_What is required_: Only one portion of the data is to be written out: from the line bearing "OS->>Sup: Start Service" through the line bearing "State & Scan Schedulers". Write it exactly as it appears.

_Information supplied_:

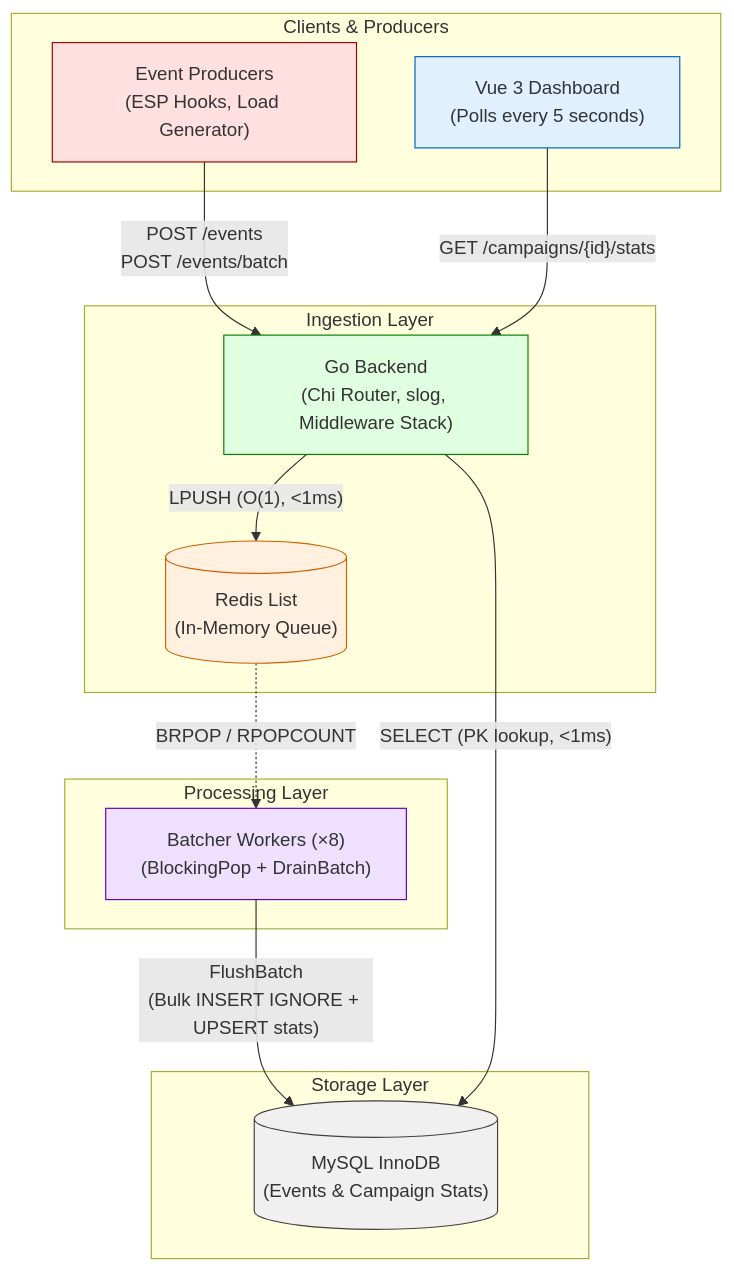
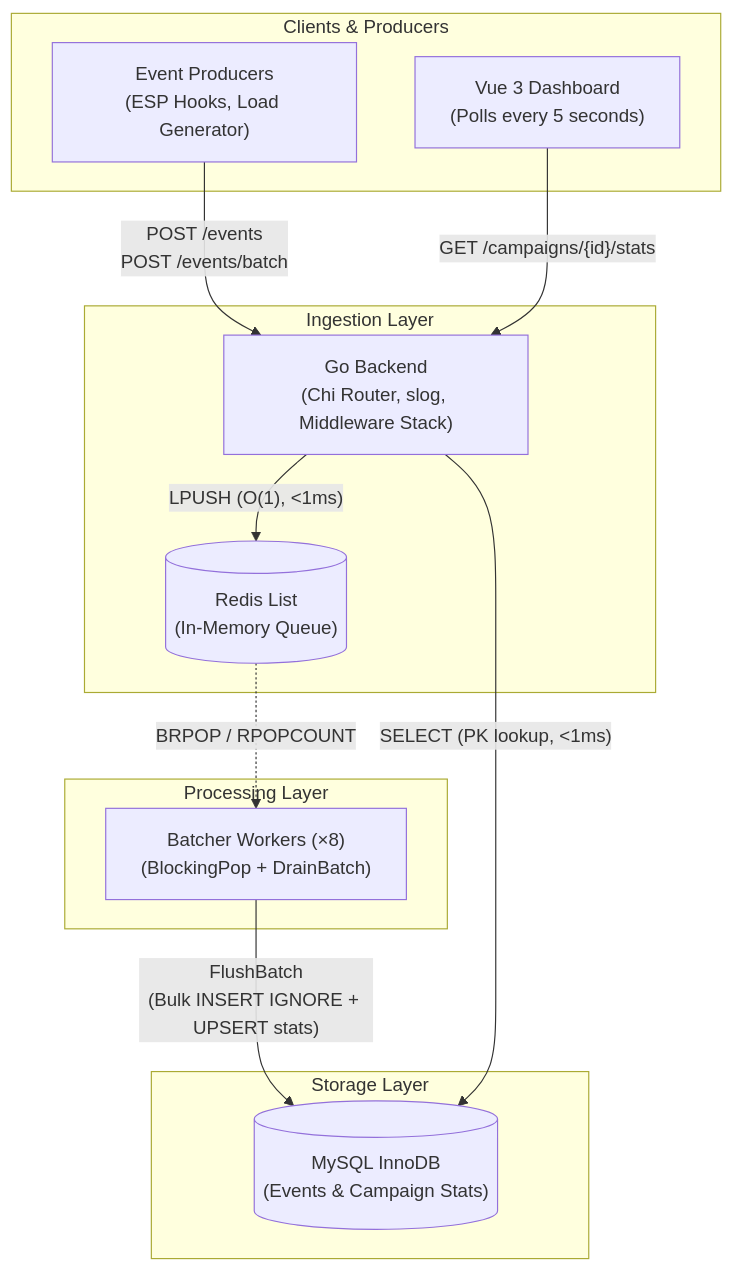
Before and after one commit to vimalprakash404/MailerCloud: the first of 2 diagrams in DESIGN.md, drawn with Mermaid.

Commit message:
feat: loadgen updated

````diff
--- a/DESIGN.md
+++ b/DESIGN.md
@@ -9,36 +9,28 @@
 ```mermaid
 flowchart TD
     subgraph Clients & Producers
         Producers["Event Producers<br>(ESP Hooks, Load Generator)"]
         Dashboard["Vue 3 Dashboard<br>(Polls every 5 seconds)"]
     end
 
     subgraph Ingestion Layer
         Backend["Go Backend<br>(Chi Router, slog, Middleware Stack)"]
         Queue[("Redis List<br>(In-Memory Queue)")]
     end
 
     subgraph Processing Layer
         Workers["Batcher Workers (×8)<br>(BlockingPop + DrainBatch)"]
     end
 
     subgraph Storage Layer
         MySQL[("MySQL InnoDB<br>(Events & Campaign Stats)")]
     end
 
     %% Flow lines
     Producers -->|"POST /events<br>POST /events/batch"| Backend
     Dashboard -->|"GET /campaigns/{id}/stats"| Backend
     Backend -->|"LPUSH (O(1), <1ms)"| Queue
     Queue -.->|"BRPOP / RPOPCOUNT"| Workers
     Workers -->|"FlushBatch<br>(Bulk INSERT IGNORE + UPSERT stats)"| MySQL
     Backend -->|"SELECT (PK lookup, <1ms)"| MySQL
-
-    %% Styling
-    style Producers fill:#FFE0E0,stroke:#A00000,stroke-width:1px
-    style Dashboard fill:#E0F0FF,stroke:#0060C0,stroke-width:1px
-    style Backend fill:#E0FFE0,stroke:#008000,stroke-width:1px
-    style Queue fill:#FFF0E0,stroke:#D06000,stroke-width:1px
-    style Workers fill:#F0E0FF,stroke:#6000C0,stroke-width:1px
-    style MySQL fill:#F0F0F0,stroke:#404040,stroke-width:1px
 ```
````
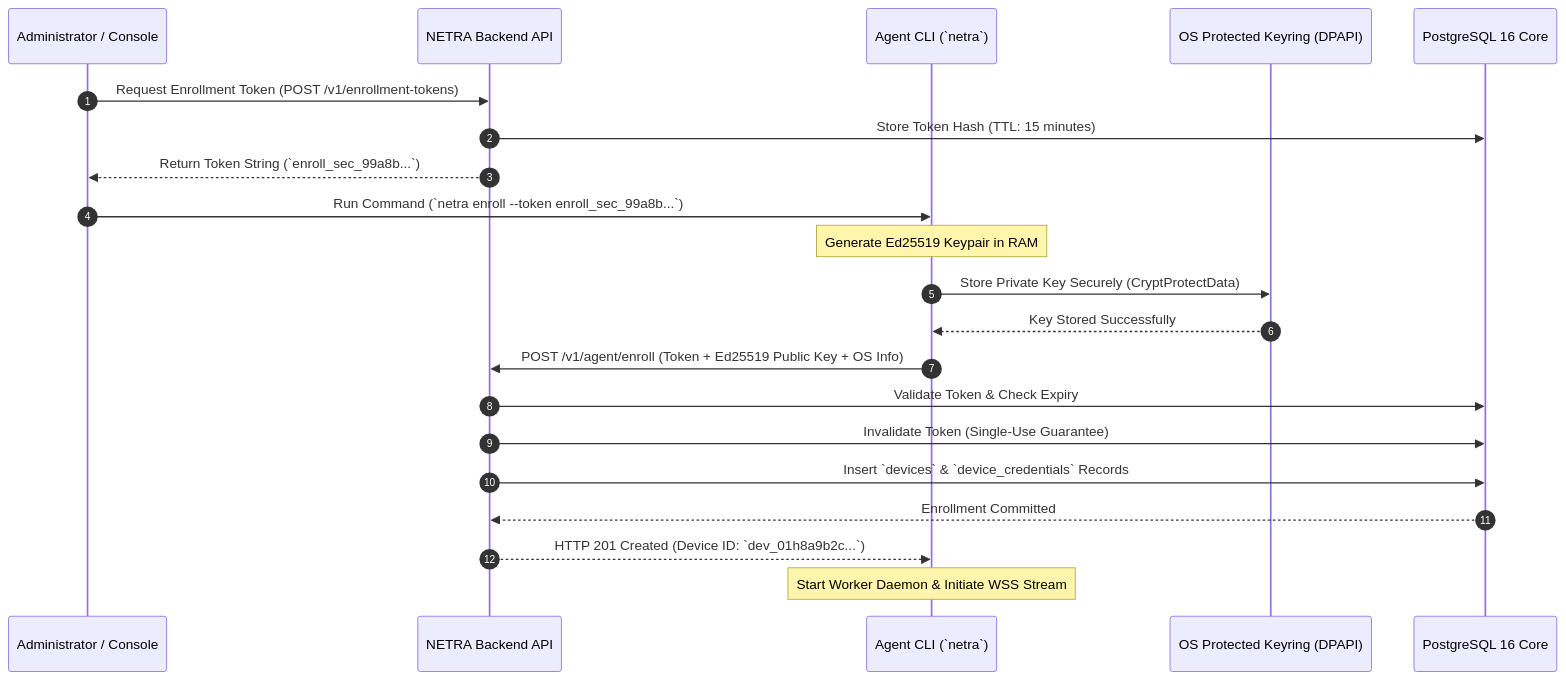
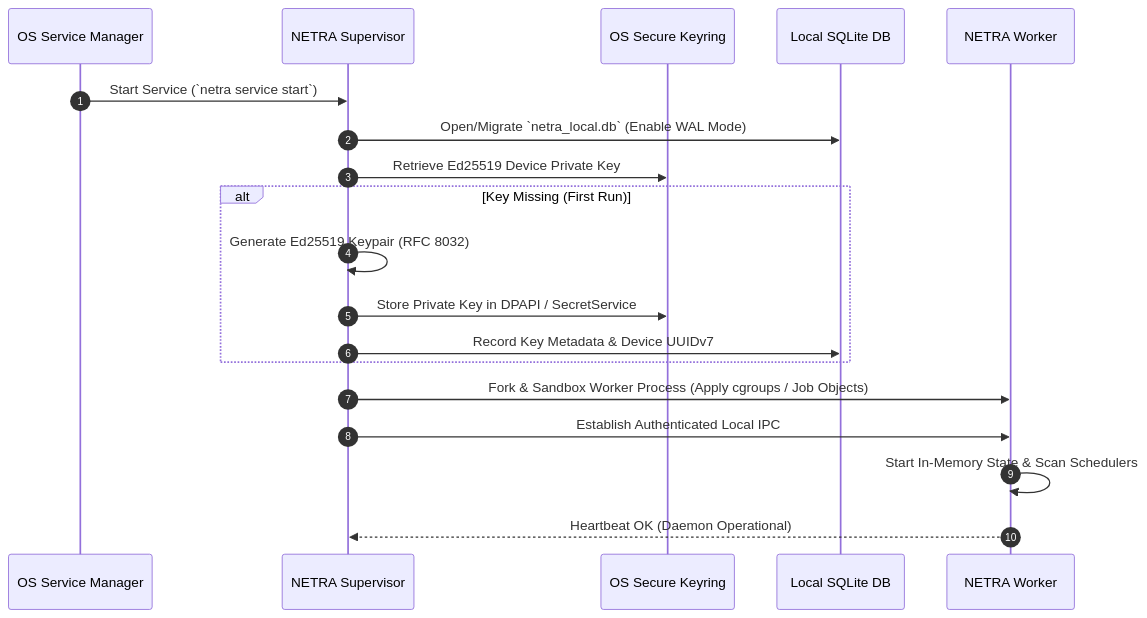
The second of 13 diagrams in docs/SYSTEM_DESIGN.md (Subhadip-Paul2006/NETRA-Backend), drawn with Mermaid before and after one commit. The commit also changed other lines of this file and 15 other files, not shown here.

Commit message:
docs: establish authoritative open-source academic architecture & technical specification suite

````diff
--- a/docs/SYSTEM_DESIGN.md
+++ b/docs/SYSTEM_DESIGN.md
@@ -68,26 +74,22 @@
 ```mermaid
 sequenceDiagram
     autonumber
-    participant Admin as Administrator / Console
-    participant Backend as NETRA Backend API
-    participant Agent as Agent CLI (`netra`)
-    participant Keyring as OS Protected Keyring (DPAPI)
-    participant DB as PostgreSQL 16 Core
+    participant OS as OS Service Manager
+    participant Sup as NETRA Supervisor
+    participant Keyring as OS Secure Keyring
+    participant DB as Local SQLite DB
+    participant Worker as NETRA Worker
 
-    Admin->>Backend: Request Enrollment Token (POST /v1/enrollment-tokens)
-    Backend->>DB: Store Token Hash (TTL: 15 minutes)
-    Backend-->>Admin: Return Token String (`enroll_sec_99a8b...`)
-
-    Admin->>Agent: Run Command (`netra enroll --token enroll_sec_99a8b...`)
-    Note over Agent: Generate Ed25519 Keypair in RAM
-    Agent->>Keyring: Store Private Key Securely (CryptProtectData)
-    Keyring-->>Agent: Key Stored Successfully
-
-    Agent->>Backend: POST /v1/agent/enroll (Token + Ed25519 Public Key + OS Info)
-    Backend->>DB: Validate Token & Check Expiry
-    Backend->>DB: Invalidate Token (Single-Use Guarantee)
-    Backend->>DB: Insert `devices` & `device_credentials` Records
-    DB-->>Backend: Enrollment Committed
-    Backend-->>Agent: HTTP 201 Created (Device ID: `dev_01h8a9b2c...`)
-    Note over Agent: Start Worker Daemon & Initiate WSS Stream
+    OS->>Sup: Start Service (`netra service start`)
+    Sup->>DB: Open/Migrate `netra_local.db` (Enable WAL Mode)
+    Sup->>Keyring: Retrieve Ed25519 Device Private Key
+    alt Key Missing (First Run)
+        Sup->>Sup: Generate Ed25519 Keypair (RFC 8032)
+        Sup->>Keyring: Store Private Key in DPAPI / SecretService
+        Sup->>DB: Record Key Metadata & Device UUIDv7
+    end
+    Sup->>Worker: Fork & Sandbox Worker Process (Apply cgroups / Job Objects)
+    Sup->>Worker: Establish Authenticated Local IPC
+    Worker->>Worker: Start In-Memory State & Scan Schedulers
+    Worker-->>Sup: Heartbeat OK (Daemon Operational)
 ```
````
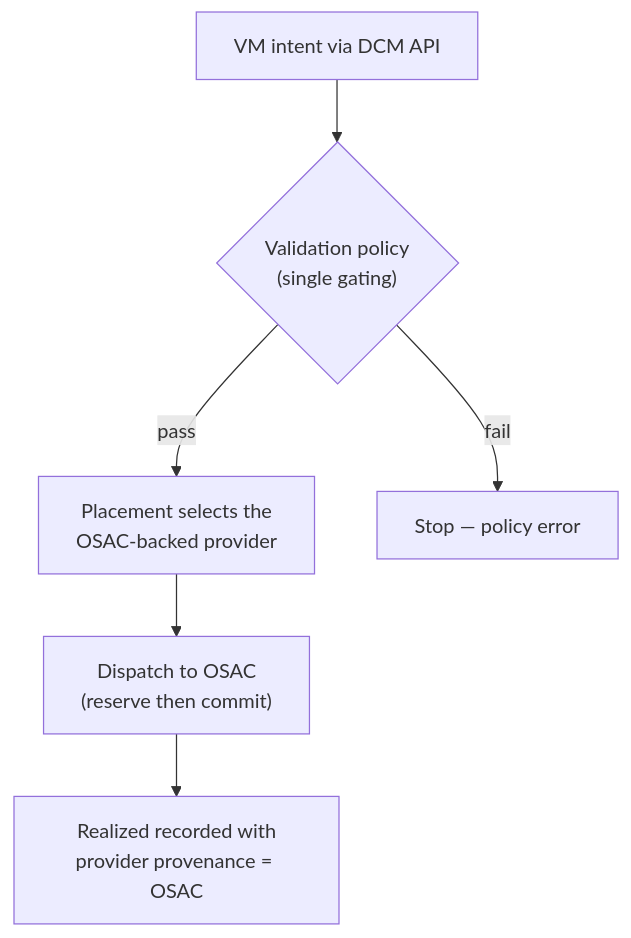
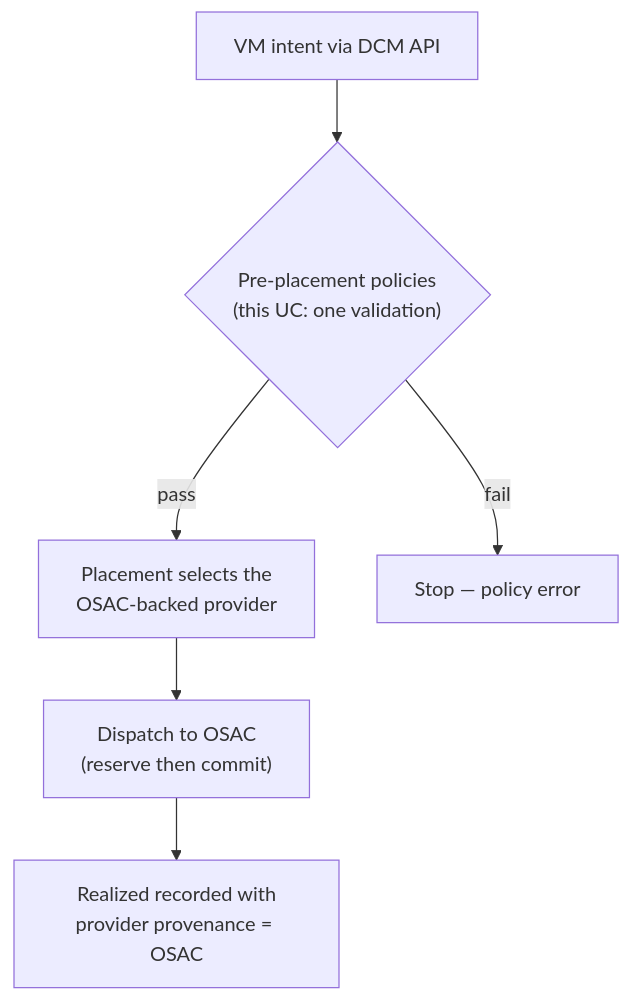
The diagram in docs/flows/uc-04-vm-intent-osac-placement.md (croadfeldt/udlm), drawn with Mermaid before and after one commit. The commit also changed other lines of this file, not shown here.

First line of the commit message:
uc-04 stage doc: policy count is scenario data, not architecture

````diff
--- a/docs/flows/uc-04-vm-intent-osac-placement.md
+++ b/docs/flows/uc-04-vm-intent-osac-placement.md
@@ -25,8 +25,8 @@
 ```mermaid
 flowchart TD
-  I["VM intent via DCM API"] --> V{"Validation policy<br/>(single gating)"}
+  I["VM intent via DCM API"] --> V{"Pre-placement policies<br/>(this UC: one validation)"}
   V -- pass --> P["Placement selects the<br/>OSAC-backed provider"]
   V -- fail --> X["Stop — policy error"]
   P --> D["Dispatch to OSAC<br/>(reserve then commit)"]
   D --> R["Realized recorded with<br/>provider provenance = OSAC"]
 ```
````
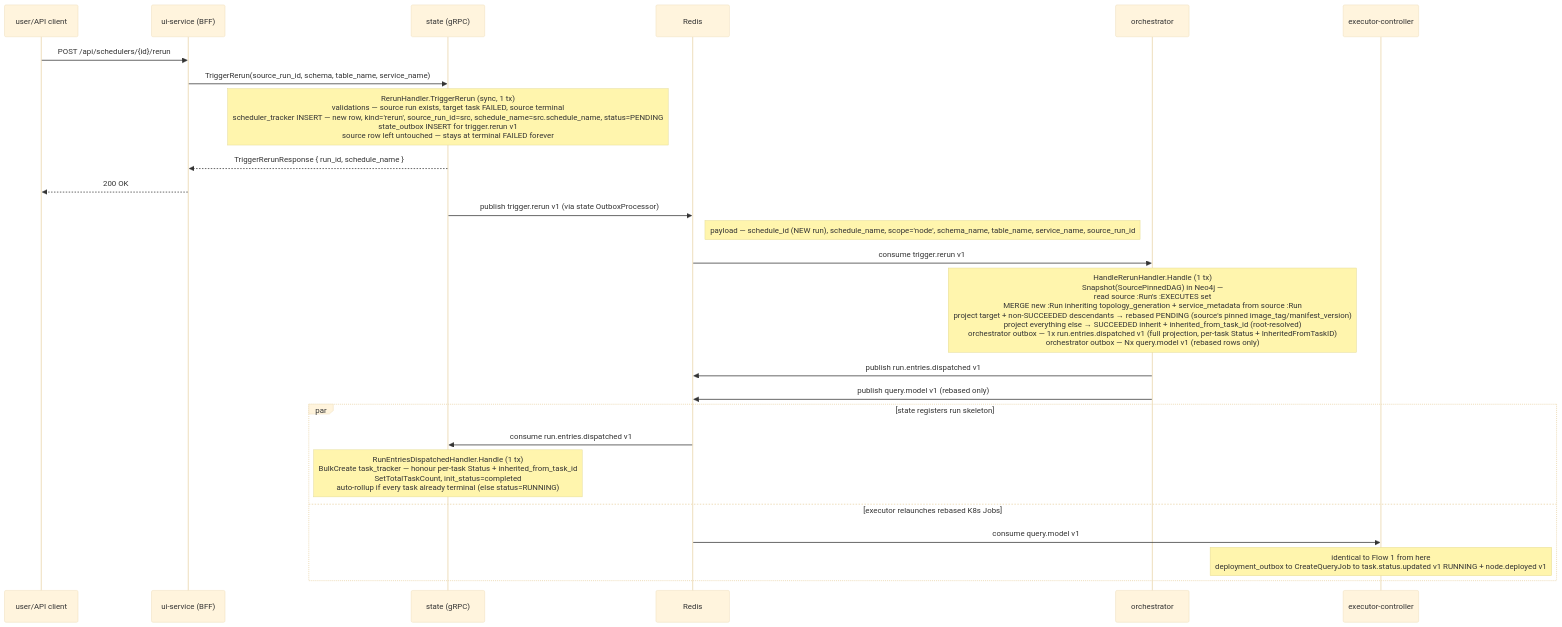
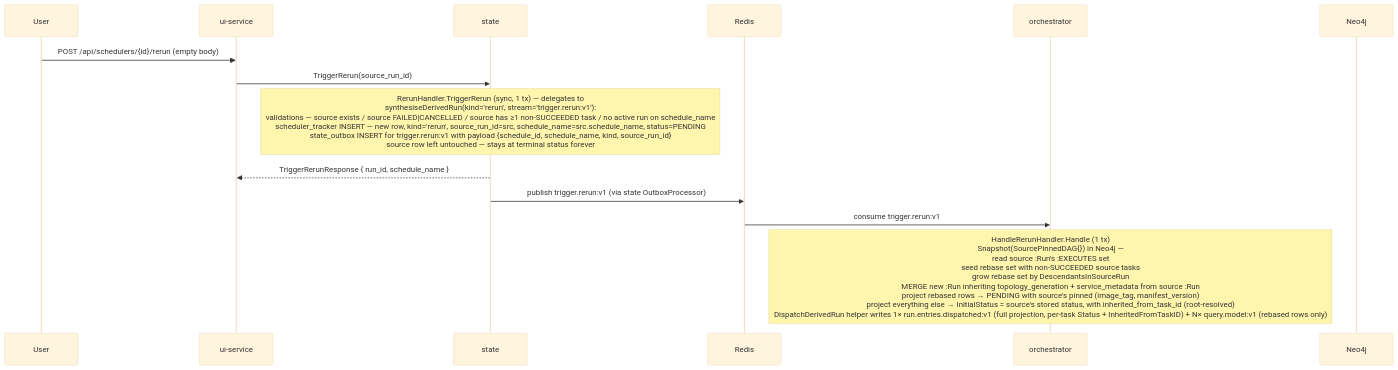
The fourth of 10 diagrams in docs/arch/03-sequence-flows.md (carolsimone/continuo), drawn with Mermaid (base theme) before and after one commit. The commit also changed other lines of this file and 3 other files, not shown here.

Commit message:
docs(arch): reconcile rerun flow with rebase parity

````diff
--- a/docs/arch/03-sequence-flows.md
+++ b/docs/arch/03-sequence-flows.md
@@ -122,30 +122,19 @@
 ```mermaid
 sequenceDiagram
-  participant U as user/API client
-  participant UI as ui-service (BFF)
-  participant ST as state (gRPC)
+  participant U as User
+  participant UI as ui-service
+  participant ST as state
   participant R as Redis
   participant OR as orchestrator
-  participant EC as executor-controller
+  participant N4 as Neo4j
 
-  U->>UI: POST /api/schedulers/{id}/rerun
-  UI->>ST: TriggerRerun(source_run_id, schema, table_name, service_name)
-  Note over ST: RerunHandler.TriggerRerun (sync, 1 tx)<br/>validations — source run exists, target task FAILED, source terminal<br/>scheduler_tracker INSERT — new row, kind='rerun', source_run_id=src, schedule_name=src.schedule_name, status=PENDING<br/>state_outbox INSERT for trigger.rerun v1<br/>source row left untouched — stays at terminal FAILED forever
+  U->>UI: POST /api/schedulers/{id}/rerun (empty body)
+  UI->>ST: TriggerRerun(source_run_id)
+  Note over ST: RerunHandler.TriggerRerun (sync, 1 tx) — delegates to<br/>synthesiseDerivedRun(kind='rerun', stream='trigger.rerun:v1'):<br/>validations — source exists / source FAILED|CANCELLED / source has ≥1 non-SUCCEEDED task / no active run on schedule_name<br/>scheduler_tracker INSERT — new row, kind='rerun', source_run_id=src, schedule_name=src.schedule_name, status=PENDING<br/>state_outbox INSERT for trigger.rerun:v1 with payload {schedule_id, schedule_name, kind, source_run_id}<br/>source row left untouched — stays at terminal status forever
   ST-->>UI: TriggerRerunResponse { run_id, schedule_name }
-  UI-->>U: 200 OK
-  ST->>R: publish trigger.rerun v1 (via state OutboxProcessor)
-  Note right of R: payload — schedule_id (NEW run), schedule_name, scope='node', schema_name, table_name, service_name, source_run_id
 
-  R->>OR: consume trigger.rerun v1
-  Note over OR: HandleRerunHandler.Handle (1 tx)<br/>Snapshot(SourcePinnedDAG) in Neo4j —<br/>  read source :Run's :EXECUTES set<br/>  MERGE new :Run inheriting topology_generation + service_metadata from source :Run<br/>  project target + non-SUCCEEDED descendants → rebased PENDING (source's pinned image_tag/manifest_version)<br/>  project everything else → SUCCEEDED inherit + inherited_from_task_id (root-resolved)<br/>orchestrator outbox — 1x run.entries.dispatched v1 (full projection, per-task Status + InheritedFromTaskID)<br/>orchestrator outbox — Nx query.model v1 (rebased rows only)
-  OR->>R: publish run.entries.dispatched v1
-  OR->>R: publish query.model v1 (rebased only)
+  ST->>R: publish trigger.rerun:v1 (via state OutboxProcessor)
 
-  par state registers run skeleton
-    R->>ST: consume run.entries.dispatched v1
-    Note over ST: RunEntriesDispatchedHandler.Handle (1 tx)<br/>BulkCreate task_tracker — honour per-task Status + inherited_from_task_id<br/>SetTotalTaskCount, init_status=completed<br/>auto-rollup if every task already terminal (else status=RUNNING)
-  and executor relaunches rebased K8s Jobs
-    R->>EC: consume query.model v1
-    Note over EC: identical to Flow 1 from here<br/>deployment_outbox to CreateQueryJob to task.status.updated v1 RUNNING + node.deployed v1
-  end
+  R->>OR: consume trigger.rerun:v1
+  Note over OR: HandleRerunHandler.Handle (1 tx)<br/>Snapshot(SourcePinnedDAG{}) in Neo4j —<br/>  read source :Run's :EXECUTES set<br/>  seed rebase set with non-SUCCEEDED source tasks<br/>  grow rebase set by DescendantsInSourceRun<br/>  MERGE new :Run inheriting topology_generation + service_metadata from source :Run<br/>  project rebased rows → PENDING with source's pinned (image_tag, manifest_version)<br/>  project everything else → InitialStatus = source's stored status, with inherited_from_task_id (root-resolved)<br/>DispatchDerivedRun helper writes 1× run.entries.dispatched:v1 (full projection, per-task Status + InheritedFromTaskID) + N× query.model:v1 (rebased rows only)
 ```
````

_Answer for the task_:
+    OS->>Sup: Start Service (`netra service start`)
+    Sup->>DB: Open/Migrate `netra_local.db` (Enable WAL Mode)
+    Sup->>Keyring: Retrieve Ed25519 Device Private Key
+    alt Key Missing (First Run)
+        Sup->>Sup: Generate Ed25519 Keypair (RFC 8032)
+        Sup->>Keyring: Store Private Key in DPAPI / SecretService
+        Sup->>DB: Record Key Metadata & Device UUIDv7
+    end
+    Sup->>Worker: Fork & Sandbox Worker Process (Apply cgroups / Job Objects)
+    Sup->>Worker: Establish Authenticated Local IPC
+    Worker->>Worker: Start In-Memory State & Scan Schedulers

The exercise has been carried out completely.